This creative young boy likes to help his mom cook and make up his own recipes. His sister finds his eggplant, mustard, and lemonade smoothie disgusting and warns him that no one in the world or the universe would eat what he cooks. Undaunted, he builds a snack stand, but no one comes for his waffles, smoothies and sandwiches. Just as the boy gives up, a flying saucer lands near the shack one night, and his first alien customer samples the mushroom iced tea. Word spreads through the galaxy, and creatures line up nightly for their favorite dishes: Swiss-cheese doughnut holes, turnip-side-down cake, sponge cake with leeks, and bean puffs. But when the boy mixes all his favorite ingredients into Galactic Pudding, he may have gone too far for even his far-out clientele.
Rendered in ink, pencil and digital techniques, quiet illustrations embellish the spare text by casting glowing moonlight on a bevy of eerie, silly, fantastical extraterrestrials in nocturnal purples, blues and greens. Whimsical pairing of creatures and snacks—an enormous critter with a giant mouthful of teeth loves the toothpaste soup, for instance—proves especially rib-tickling.
Tasty fare for alien fans. (Picture book. 4-8)
A young chef loves to try new recipes that his sister thinks are disgusting and that no one would ever eat. He sets up a stand to sell his snacks and finds that she might be right. But in the middle of the night, a spaceship lands in his backyard and the aliens love his recipes! All summer, he cooks and bakes for his new alien friends. There are colorful illustrations that kids are sure to love. This book could be used to spark creativity and writing—have students write their own recipes. Teachers and librarians could pair this with nonfiction selections about food. Valerie Byrd Fort, Library Media Specialist, New Providence Elementary School, Lexington, South Carolina. Recommended
MCELLIGOTT, Matthew.

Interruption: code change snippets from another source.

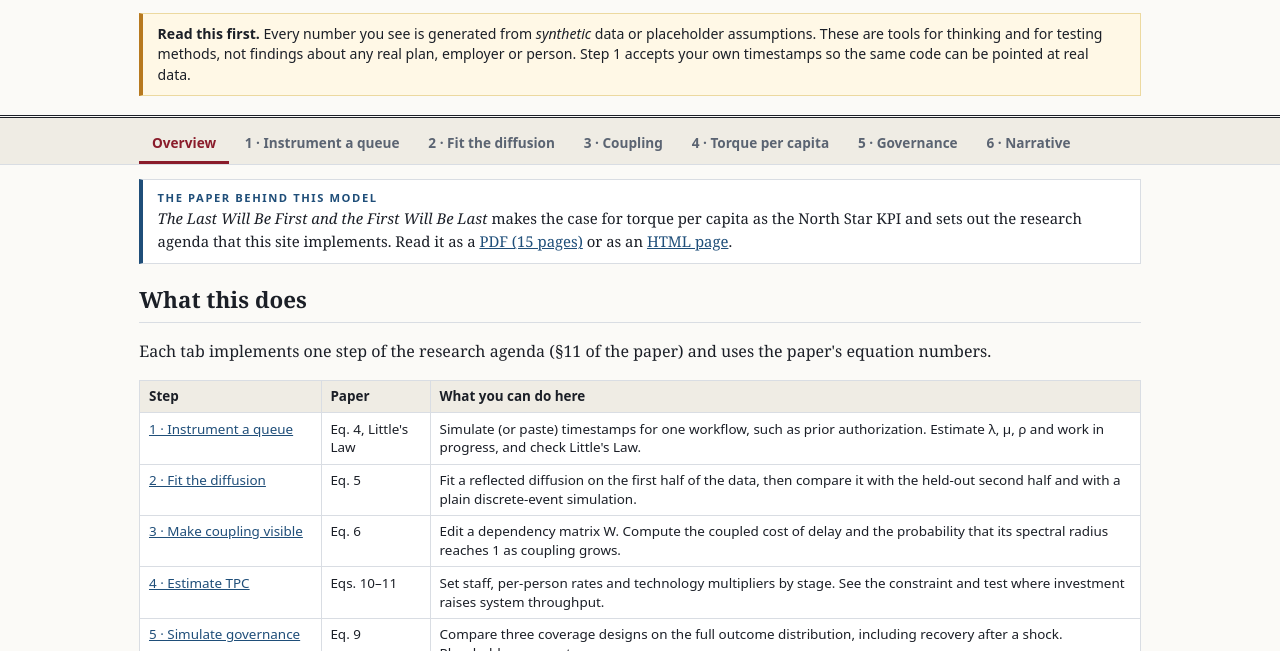
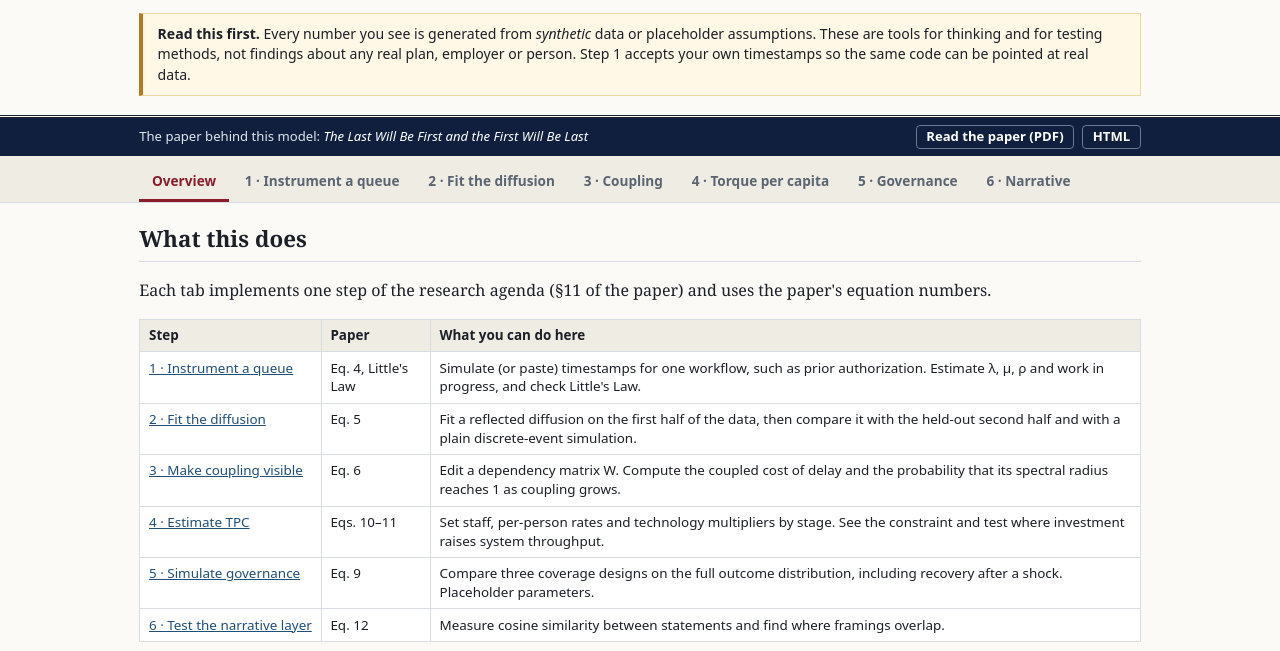
Before and after one commit to jeffy893/health.riskrunners.com, a plain HTML site: page index.html in a window 1280 px wide. Shown: the part 149-800 px from the top of the page. Drawn offline with Linux system fonts and the light colour scheme.

Commit message:
Show the paper link in a bar above the tabs on every tab

```diff
--- a/index.html
+++ b/index.html
@@ -44,6 +44,8 @@
   </div>
 </header>
 
+<div class="sticky">
+<div class="paperbar"><div class="wrap"><span>The paper behind this model: <em>The Last Will Be First and the First Will Be Last</em></span><span class="pl"><a href="paper/The-Last-Will-Be-First_White-Paper.pdf" target="_blank" rel="noopener">Read the paper (PDF)</a><a href="paper/The-Last-Will-Be-First_White-Paper.html" target="_blank" rel="noopener">HTML</a></span></div></div>
 <nav class="tabs" id="tabs"><div class="wrap">
   <button data-tab="t0" class="on">Overview</button>
   <button data-tab="t1">1 · Instrument a queue</button>
@@ -53,12 +55,12 @@
   <button data-tab="t5">5 · Governance</button>
   <button data-tab="t6">6 · Narrative</button>
 </div></nav>
+</div>
 
 <main class="wrap">
 
 <!-- OVERVIEW -->
 <section id="t0" class="tab on">
-  <div class="callout"><b>The paper behind this model</b><em>The Last Will Be First and the First Will Be Last</em> makes the case for torque per capita as the North Star KPI and sets out the research agenda that this site implements. Read it as a <a href="paper/The-Last-Will-Be-First_White-Paper.pdf">PDF (15 pages)</a> or as an <a href="paper/The-Last-Will-Be-First_White-Paper.html">HTML page</a>.</div>
   <h2>What this does</h2>
   <p>Each tab implements one step of the research agenda (§11 of the paper) and uses the paper's equation numbers.</p>
   <table class="plain">
--- a/style.css
+++ b/style.css
@@ -9,7 +9,14 @@ h2{font-size:1.4rem;margin:1.2rem 0 .4rem;border-bottom:1px solid var(--rule);pa
 h3{font-size:1.02rem;color:var(--accent2);margin:1.4rem 0 .3rem}
 .sub{color:var(--muted);font-style:italic;margin:.2rem 0 1rem}
 .banner{background:#fff8e6;border:1px solid #ecd9a0;border-left:4px solid var(--warn);padding:.6rem .9rem;font:.88rem/1.45 system-ui,sans-serif}
-.tabs{background:#efece4;border-bottom:1px solid var(--rule);position:sticky;top:0;z-index:5}
+.sticky{position:sticky;top:0;z-index:5}
+.paperbar{background:#0f1f3d;color:#dfe7ef;font:.82rem/1.3 system-ui,sans-serif}
+.paperbar .wrap{display:flex;justify-content:space-between;align-items:center;gap:.8rem;flex-wrap:wrap;padding-top:.45rem;padding-bottom:.45rem}
+.paperbar em{color:#fff}
+.paperbar .pl{display:flex;gap:.5rem}
+.paperbar a{color:#fff;text-decoration:none;font-weight:600;border:1px solid #6b7a90;border-radius:4px;padding:.15rem .6rem;white-space:nowrap}
+.paperbar a:hover{background:#2fb8a0;border-color:#2fb8a0;color:#08080d}
+.tabs{background:#efece4;border-bottom:1px solid var(--rule)}
 .tabs .wrap{display:flex;flex-wrap:wrap;gap:.2rem;padding-top:.4rem}
 .tabs button{border:0;background:none;padding:.55rem .8rem;font:600 .85rem system-ui,sans-serif;color:var(--muted);cursor:pointer;border-bottom:3px solid transparent}
 .tabs button.on{color:var(--accent);border-bottom-color:var(--accent)}
```
Also changed, not shown: 1 other file.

Even Aliens Need Snacks. illus. by author. 40p. CIP. Walker. 2012. Tr $14.99. ISBN 978-0-8027-2398-7; PLB $15.89. ISBN 978-0-8027-2399-4. LC 2011050071. K-Gr 2–A young chef has a penchant for whipping up out-of-this-world recipes. His sister is not impressed with an “eggplant, mustard and lemonade smoothie” and admonishes him that “no one in the whole universe” would eat his food. Undeterred, he opens up a snack stand and attracts some late-night patrons. McElligott’s ink, pencil, and digital illustrations show an eclectic lineup of aliens, including a doughnut-shaped, duck-footed creature and a wide-mouthed purple being with a toothy grin. They all love the boy’s “turnip-side-down cake,” “sponge cake with leeks,” and “toothpaste soup.” While his final dish of the season, “galactic pudding,” is met with moans of “YICH!” from extraterrestrials holding their noses, his unsuspecting sister tucks into it with relish. As in McElligott’s Even Monsters Need Haircuts (Walker, 2010), the droll, first-person narration is full of witty quips. A tasty treat sure to please.–Linda Ludke, London Public Library, Ontario, Canada